Created in 1989 to promote research in the field of US foreign policy and to increase public awareness of world affairs, the AFPC collection contains approximately 3,200 reels of microfilm and 2,000 microfiches of public and private papers associated with the Roosevelt, Truman, Eisenhower, Kennedy, Johnson, and Nixon administrations, as well as State Department files for China, Cuba, El Salvador, Formosa/Taiwan, France, Germany, Indochina/Southeast Asia, Japan, Lebanon, Nicaragua, Palestine/Israel, and the former Soviet Union. With its collection drawn from several different archives across the United States, the AFPC is an optimal place to begin research on a topic, or an excellent resource to consult in the final stages of a project. A list of our holdings is accessible on-line at http://history.latech.edu/afpc.htm.
Both faculty and graduate students are invited to apply. Applications should include a detailed proposal outlining the project, a cv, a budget, and two letters of support. A successful applicant will be expected to offer a brief presentation on the project and his/her findings in the Center at the conclusion of the stay. Interested parties should send applications the following address: Brian Etheridge, Department of History, Louisiana Tech University, P.O. Box 8548, Ruston, Louisiana 71272. Feel free to contact Brian Etheridge with questions at [email protected] or by phone at (318) 257-2872.
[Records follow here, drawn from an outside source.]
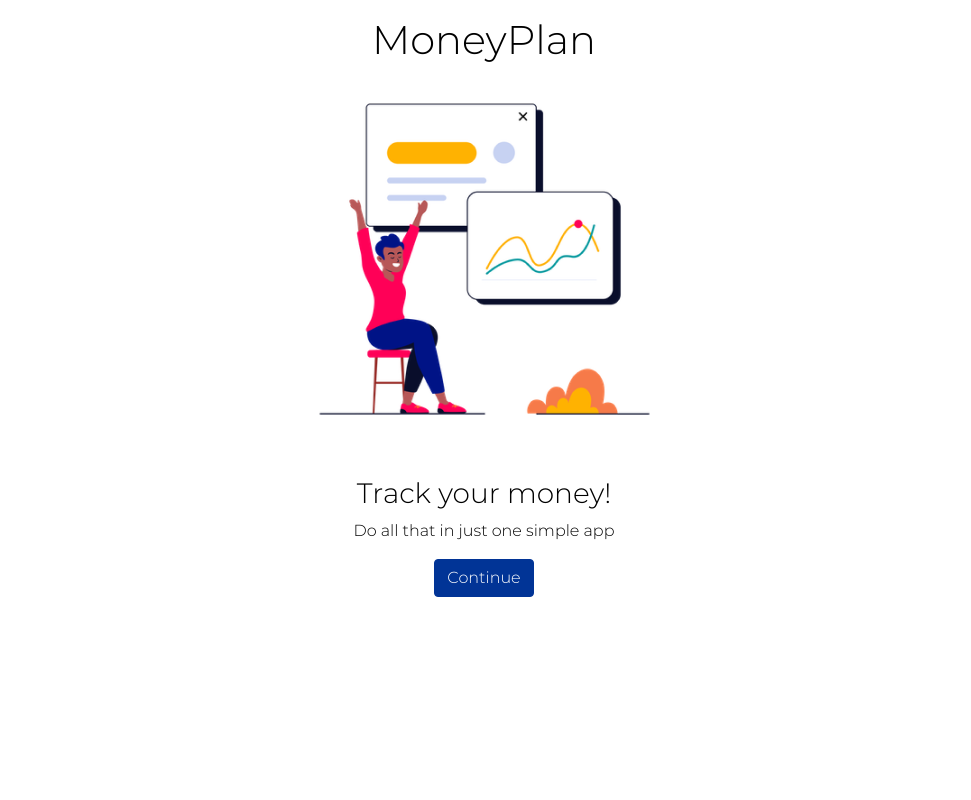
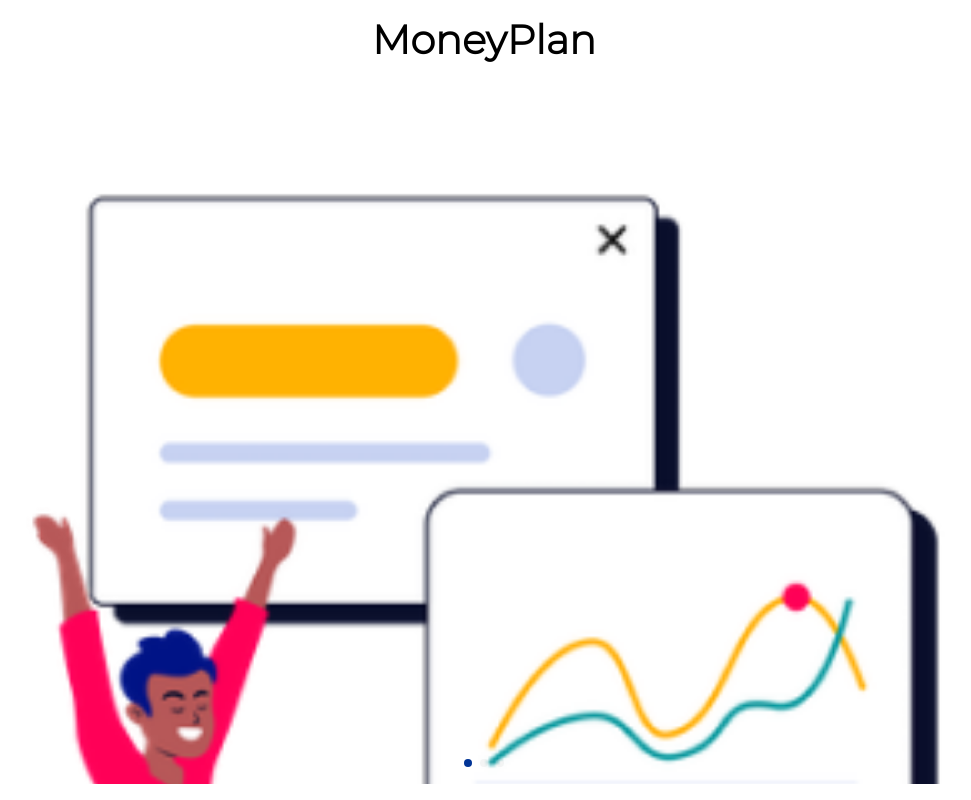
Before and after one commit to Moneyplan88/moneyplan, a React (Create React App) app: page /start in a window 1280 px wide. Shown: the whole page, without its empty margins (156-1127 px from the left). Built offline with nearby package versions, Linux system fonts and the light colour scheme.

Commit message:
Onboarding Enhancement

```diff
--- a/src/App.tsx
+++ b/src/App.tsx
@@ -24,13 +24,14 @@
 import Onboarding from './pages/Onboarding';
 import Login from './pages/Login';
 import Register from './pages/Register';
+import Welcome from './pages/Welcome';
 
 const App: React.FC = () => {
   return (
     <IonApp>
       <IonReactRouter>
           <IonRouterOutlet id="main">
-            <Route exact path='/start' component={Onboarding}/>
+            <Route exact path='/start' component={Welcome}/>
             <Route exact path='/login' component={Login}/>
             <Route exact path='/register' component={Register}/>
             <Redirect exact from='/' to='/start'/>
--- /dev/null
+++ b/src/pages/Welcome.css
@@ -0,0 +1,46 @@
+ion-slides {
+    height: 100%;
+}
+
+.swiper-slide {
+    display: block;
+}
+
+.swiper-slide h3 {
+    font-weight: bold;
+    margin-top: 2.8rem;
+}
+
+.swiper-slide p {
+    padding: 0 0;
+}
+
+.swiper-slide img {
+    max-height: 50%;
+    max-width: 80%;
+    margin: 60px 0 40px;
+    pointer-events: none;
+}
+
+b {
+    font-weight: 500;
+}
+
+p {
+    padding: 0 40px;
+    font-size: 14px;
+    line-height: 1.5;
+    color: var(--ion-color-step-600, #60646b);
+}
+
+p b {
+    color: var(--ion-text-color, #000000);
+}
+
+.img-onboarding {
+    height: 100vw !important;
+}
+
+.h1-onboarding {
+    font-weight: bold;
+}
--- /dev/null
+++ b/src/pages/Welcome.tsx
@@ -0,0 +1,58 @@
+import {IonButton, IonCol, IonContent, IonImg, IonPage, IonRouterLink, IonRow, IonSlide, IonSlides } from '@ionic/react';
+import React, { useRef, useState } from 'react';
+import p1 from './images/onboard-1.png';
+import p2 from './images/onboard-2.png';
+import p3 from './images/onboard-3.png';
+import style from './Onboarding.module.scss'
+import { Button, Row } from 'react-bootstrap';
+import './Welcome.css';
+
+const Welcome: React.FC = () => {
+  const slideOptionsRef = useRef<HTMLIonSlidesElement>(null);
+
+  const continueHandler = () => {
+    slideOptionsRef.current?.slideNext();
+  }
+
+  const slideOpts = {
+    initialSlide: 0,
+    speed: 400
+  };
+
+  return (
+    <IonPage>
+      <IonContent fullscreen className='ion-padding ion-text-center'>
+        <IonSlides pager={true} options={slideOpts} ref={slideOptionsRef}>
+          <IonSlide>
+            <h1 className="h1-onboarding">MoneyPlan</h1>
+            <IonImg src={p1} className="mb-5 img-onboarding" />
+            {/* <img src={p1} className="mt-3 mb-5"/> */}
+            <h3>Monitor your Money!</h3>
+            <p>Keep track of your money with ease</p>
+            <button onClick={continueHandler} className="btn btn-primary">Continue</button>
+          </IonSlide>
+          <IonSlide>
+            <h1 className="h1-onboarding">MoneyPlan</h1>
+            <IonImg src={p2} className="mb-5 img-onboarding" />
+            {/* <img src={p2} className="mt-3 mb-5"/> */}
+            <h3>Add, Change, or Remove</h3>
+            <p>Manage your transactions using single swipe</p>
+            <button onClick={continueHandler} className="btn btn-primary">Continue</button>
+          </IonSlide>
+          <IonSlide>
+            <h1 className="h1-onboarding">MoneyPlan</h1>
+            <IonImg src={p3} className="mb-5 img-onboarding" />
+            {/* <img src={p3} className="mt-3 mb-5"/> */}
+            <h3>On the Go!</h3>
+            <p>Do incredible things anywhere in the world</p>
+            <IonRouterLink routerLink="/login">
+              <button className="btn btn-primary">Get Started</button>
+            </IonRouterLink>
+          </IonSlide>
+        </IonSlides>
+      </IonContent>
+    </IonPage>
+  );
+};
+
+export default Welcome;
```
The Center for North American Studies, the Historische Seminar of the Johann Wolfgang Goethe-Universität Frankfurt am Main, and the Institute for Cultural Diplomacy, Berlin, invite proposals for the fourth symposium dedicated to the study of the role of culture in international relations. Possible themes include but are not exclusively limited to the social and psychological structure of diplomacy; the demise of the West as a center of cultural diplomacy; the role of NGOs and private individuals in the making of an international order; long-term strategies and developments of cultural relations; alternative visions of modernity; rooted cosmopolitanism. Interested scholars may consult the publications emerging from previous conferences, including Culture and International History (2003) and Decentering America (2007).
On 5 December, 2008, George Washington University and the National Security Archive will join forces for a day-long workshop on “Effective FOIA Requesting for Researchers.” This session will offer a unique opportunity for graduate students currently enrolled in Ph.D programs to learn the fundamentals of the Freedom of Information Act (FOIA) and how to use it. The workshop will take place at the Elliott School in Washington, D.C and will be limited to 20 participants. GWU will cover overnight accommodation when necessary and accepted students may apply for subsidized travel.
Applications should include the appropriate form now available at www.ieres.org as well as:
Please send applications via e-mail to [email protected] by 30 October, 2008 with the subject line reading “FOIA Workshop.”
George Washington University’s Institute for European, Russian and Eurasian Studies is pleased to announce the 7th annual Summer Institute on Conducting Archival Research (SICAR). This prestigious five-day seminar will be held in Washington, D.C., from 25-29 May, 2009. SICAR trains graduate students from multiple disciplines to maximize their research in archives and is based around three themes:
Students from the US and abroad working on international relations and modern history are encouraged to apply. Applications should include the form available at www.ieres.org, as well as:
Applications should be sent to [email protected] by 10 February, 2009 with the subject line reading “SICAR application.” Recommendation letters may be e-mailed or sent to: The Institute for European, Russian and Eurasian Studies; ATTN: SICAR; 1957 E St. N.W., Suite 412, Washington, DC 20052.
CALL FOR APPLICATIONS: THE CIA & US FOREIGN POLICY: REFORM, REPRESENTATIONS AND NEW APPROACHES TO INTELLIGENCE,
20–21 February 2009